Courtesy of Rita K. Dills

A few years ago, I started having panic attacks. Bad ones. No rhyme or reason for them. My triggers seemed to be large crowds and driving. It greatly impacted my life. I was unable to drive the short commute to work. I had to get rides from friends and family members to work and everywhere else.

I felt such panic if I was in a room with more than a few people. It feels like you might die, at least that is how it felt for me. I tried everything to control them. Medications prescribed by the doctor. Techniques to control them taught by the counselor. Nothing seemed to help. They just became a way of life.

I was controlled by the panic for years. PSA: If someone in your life is suffering from panic attacks, anxiety disorders, or depression, please never, ever tell them to ‘just get over it.’

Believe me if it were that simple, we would do it in a heartbeat. Then my friend Mistie got us tickets to see Garth Brooks in Knoxville–in Neyland Stadium–with almost 85,000 people.

You see, she knows I love all things Garth Brooks and Trisha Yearwood. I was so excited. I was also absolutely freaking terrified. I almost backed out so many times. I cataloged every excuse I could use in my brain. As much as I wanted to see Garth, the panic was overwhelming and the concert was still weeks away.

Courtesy of Rita K. Dills

I reasoned that I had seen Garth on the World Tour with Trisha years earlier. I could make it without going to this concert. Probably no panic attacks if I stayed home, you see. As the concert got closer the panic was still there but so was the desire to go. I prayed a lot. Looked at my old concert photos. Realized that Mistie had done so much to get the tickets. I decided to go.

I made a plan. I would just find the exits as soon as we got there in case I had a panic attack. I was still terrified. Mistie drove all the way down from OH to pick me up in NC, then we went to TN. I was a wreck. I went from excited to nervous at least 100 times on the 2½ hour trip.

Mistie was awesome. She was so encouraging. “One Step at a Time.” and “You get to go to a Garth concert at the end. Just remember that.” were the affirmations of the day. We did everything from parking to getting to our seats, one step at a time.

Rita Dills (writer) and her friend, Mistie

I won’t lie. I was feeling panicked. I did find the exits, just in case. I just kept telling myself, Garth concert at the end. When the opening act started, I still felt panicked and uneasy.
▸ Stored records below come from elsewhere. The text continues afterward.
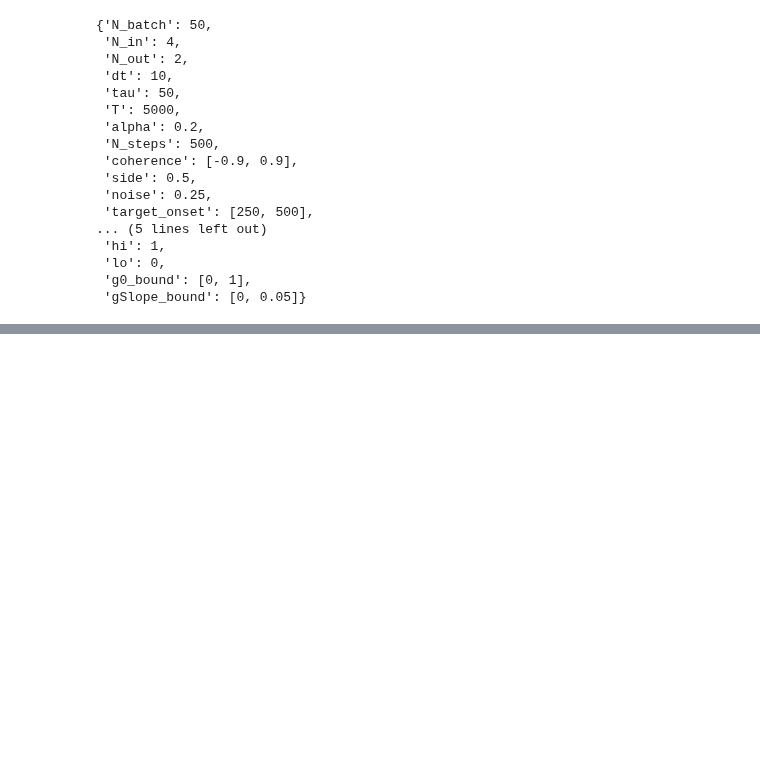
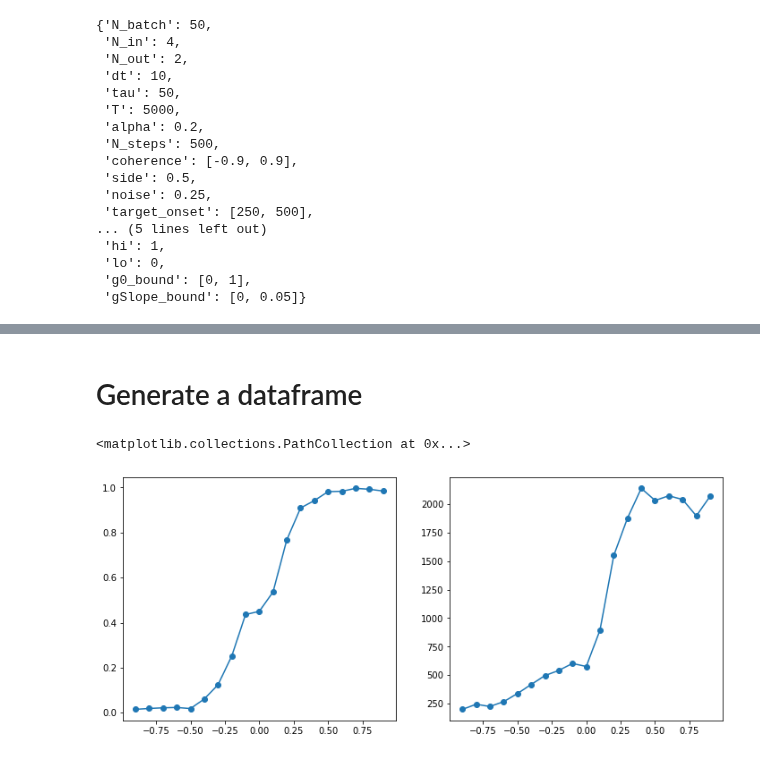
Before and after one commit to trustyuke/PsychRNN, a Jupyter notebook: testNewChecker.ipynb, the cells around one changed output, grey strips where cells are left out. Drawn from its saved outputs; the diff is of its cells as text; code cells hidden in the pictures; blank space fills up the shorter version.

```diff
--- a/testNewChecker.ipynb
+++ b/testNewChecker.ipynb
@@ -130,0 +216,14 @@ AttributeError: 'Gain3' object has no attribute 'g'
+# %%
+trials = 5000
+batches = int(np.ceil(trials / N_batch))
+
+rnn_state = np.zeros((trials, task.N_steps, model2.N_rec))
+rnn_out = np.zeros((trials, task.N_steps, model2.N_out))
+
+coherence = np.zeros(trials)
+green_side = np.zeros(trials)
+target_onset = np.zeros(trials)
+checker_onset = np.zeros(trials)
+
+decision = np.zeros(trials)
+rt = np.zeros(trials)
@@ -130,0 +291,33 @@ AttributeError: 'Gain3' object has no attribute 'g'
+# %% [markdown]
+# Generate a dataframe
+# %%
+correct_side = np.array([gs if coh > 0 else abs(gs-1) for coh, gs in zip(coherence, green_side)])
+green_decision = np.array([int(dec == gs) for dec, gs in zip(decision, green_side)])
+checker_df = pd.DataFrame({'trial' : np.arange(trials),
+                           'coherence' : coherence,
+                           'coherence_bin' : np.round(coherence, 1),
+                           'green_side' : green_side,
+                           'correct_side' : correct_side,
+                           'target_onset' : target_onset,
+                           'checker_onset' : checker_onset,
+                           'decision' : decision,
+                           'green_decision' : green_decision,
+                           'decision_time' : rt,
+                           'correct_decision' : (decision == correct_side).astype(int)})
+checker_mean = checker_df.groupby('coherence_bin').mean().reset_index()
+
+
+print("Overall Accuracy: " + str(np.sum(checker_df["correct_decision"])/len(checker_df)))
+# %%
+# psychrometric curve
+plt.figure(figsize=(12,5))
+plt.subplot(1,2,1)
+plt.plot(checker_mean['coherence_bin'], checker_mean['green_decision'])
+plt.scatter(checker_mean['coherence_bin'], checker_mean['green_decision'])
+
+plt.subplot(1,2,2)
+plt.plot(checker_mean['coherence_bin'], checker_mean['decision_time'])
+plt.scatter(checker_mean['coherence_bin'], checker_mean['decision_time'])
+# %% [output]
+<matplotlib.collections.PathCollection at 0x...>
+[figure, added]
```
Also changed, not shown: parts of 24 cells of this notebook, 5 other files.
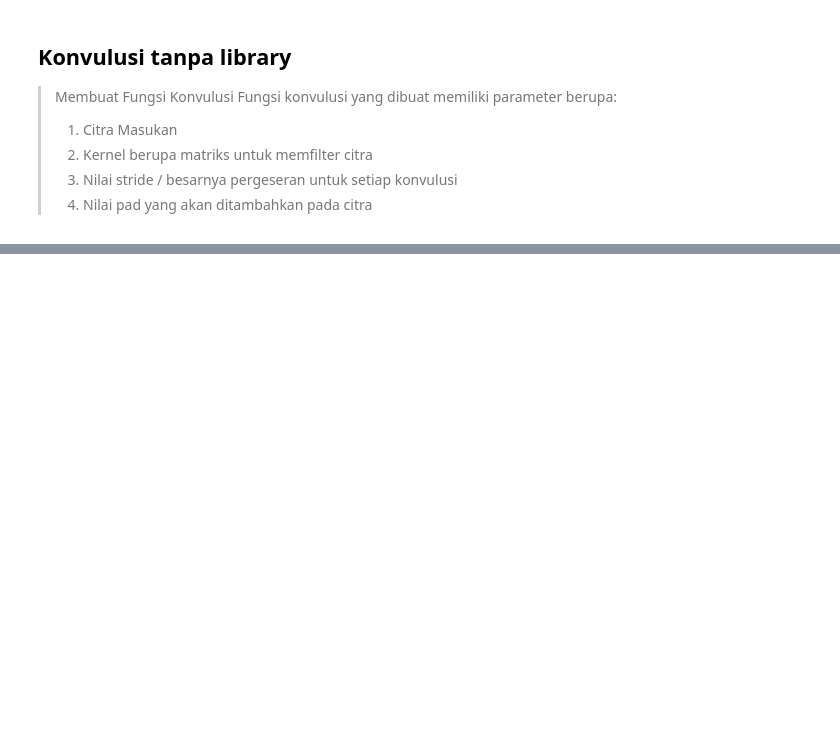
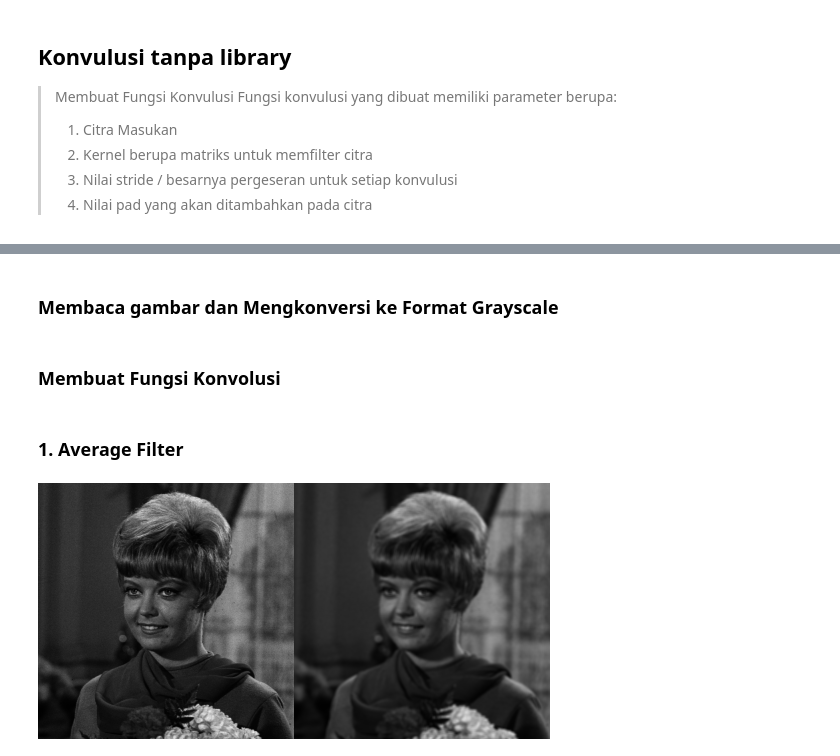
Before and after one commit to raihanhd12/PCVK_Genap_2023, a Jupyter notebook: Minggu 7/Week 7.ipynb, the cells around one changed output, grey strips where cells are left out. Drawn from its saved outputs; the diff is of its cells as text; code cells hidden in the pictures; blank space fills up the shorter version.

```diff
--- a/Minggu 7/Week 7.ipynb
+++ b/Minggu 7/Week 7.ipynb
@@ -77,0 +93,48 @@ cv2_imshow(final_frame)
+# %% [markdown]
+### Membaca gambar dan Mengkonversi ke Format Grayscale
+# %%
+img= cv.imread('/content/drive/MyDrive/Kuliah/Semester 6/PCVK/Images/female.tiff')
+img_gray = cv.cvtColor(img, cv.COLOR_BGR2GRAY).astype(np.float32)
+# %% [markdown]
+### Membuat Fungsi Konvolusi
+# %%
+def convolution2d(image, kernel, stride=1, padding=0):
+    # Flip the kernel
+    kernel = np.flip(kernel, axis=None)
+
+    # Calculate the height and width of the output image
+    height, width = image.shape
+    kernel_height, kernel_width = kernel.shape
+    output_height = (height + 2 * padding - kernel_height) // stride + 1
+    output_width = (width + 2 * padding - kernel_width) // stride + 1
+
+    # Pad the input image
+    if padding > 0:
+        image = np.pad(image, ((padding, padding), (padding, padding)), mode='constant')
+
+    # Create a new image with the same dtype as the input image
+    output_image = np.zeros((output_height, output_width), dtype=image.dtype)
+
+    # Perform convolution
+    for y in range(0, height-kernel_height+1, stride):
+        for x in range(0, width-kernel_width+1, stride):
+            output_image[y//stride, x//stride] = np.sum(image[y:y+kernel_height, x:x+kernel_width] * kernel)
+
+    return output_image
+# %% [markdown]
+### 1. Average Filter
+# %%
+# Average filter
+average_kernel = np.ones((3, 3)) / 9
+
+# Apply convolution with average kernel and stride=1, padding=0
+average_img = convolution2d(img_gray, average_kernel, stride=1, padding=0)
+
+# Convert the output image to uint8 and resize to match the dimensions of img_gray
+average_img = cv.resize(average_img, img_gray.shape[::-1])
+
+# Display original and low pass filtered images side by side
+final_frame = np.hstack((img_gray, average_img))
+cv2_imshow(final_frame)
+# %% [output]
+[figure, added]
```
Also changed, not shown: parts of 20 cells of this notebook.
I wasn’t sure I was going to make it.

I did meet the nicest Garth fans who distracted me by telling me about all the concerts they had been to. That helped. Then the countdown for Garth to come on stage started. I was still panicked but the excitement in the stadium was contagious.

When he came on stage, it was electric. The concert was amazing from start to finish. I laughed, I screamed, I cried, I sang. But, I didn’t have a panic attack. I got so lost in the music and so lost in the performance, that I forgot everything else.

It was soothing to my soul. I am not saying that going to a Garth concert can cure panic attacks. If that were the case, he would be even more popular than he is now, if that’s possible. I am saying there is a reason that Garth is the Entertainer of a Lifetime.

Courtesy of Rita K. Dills

After the concert, I found doing some things a little easier. I went to restaurants. I attended large family functions. I went grocery shopping. By March of this year, I was driving again. Mostly locally, but well enough to get to work and do errands.

Garth and Trisha are always playing when I drive. I find it helps. This week’s tunes have been We Shall Be Free, Every Girl in this Town, That’s What Cowboys Do, and Shallow.

The pandemic has made things interesting to say the least. I am still driving. No large crowds since March, but I am looking forward to my next concert, whenever it’s safe to do so! Right now, if you are struggling with something and you feel like you might be stuck in the struggle forever, don’t give up!

Things can change. Sometimes you find comfort and strength in the most unlikely places. Don’t get me wrong, some days are a struggle. I will face it because I went to a stadium with 85,000 people and it was freaking amazing!

About the author:
This story was submitted to Positive Outlooks by Rita K. Dills. If you wish to submit an essay (reflections on life), personal story (inspirational or humorous) or something that you witnessed that inspired you, please go HERE.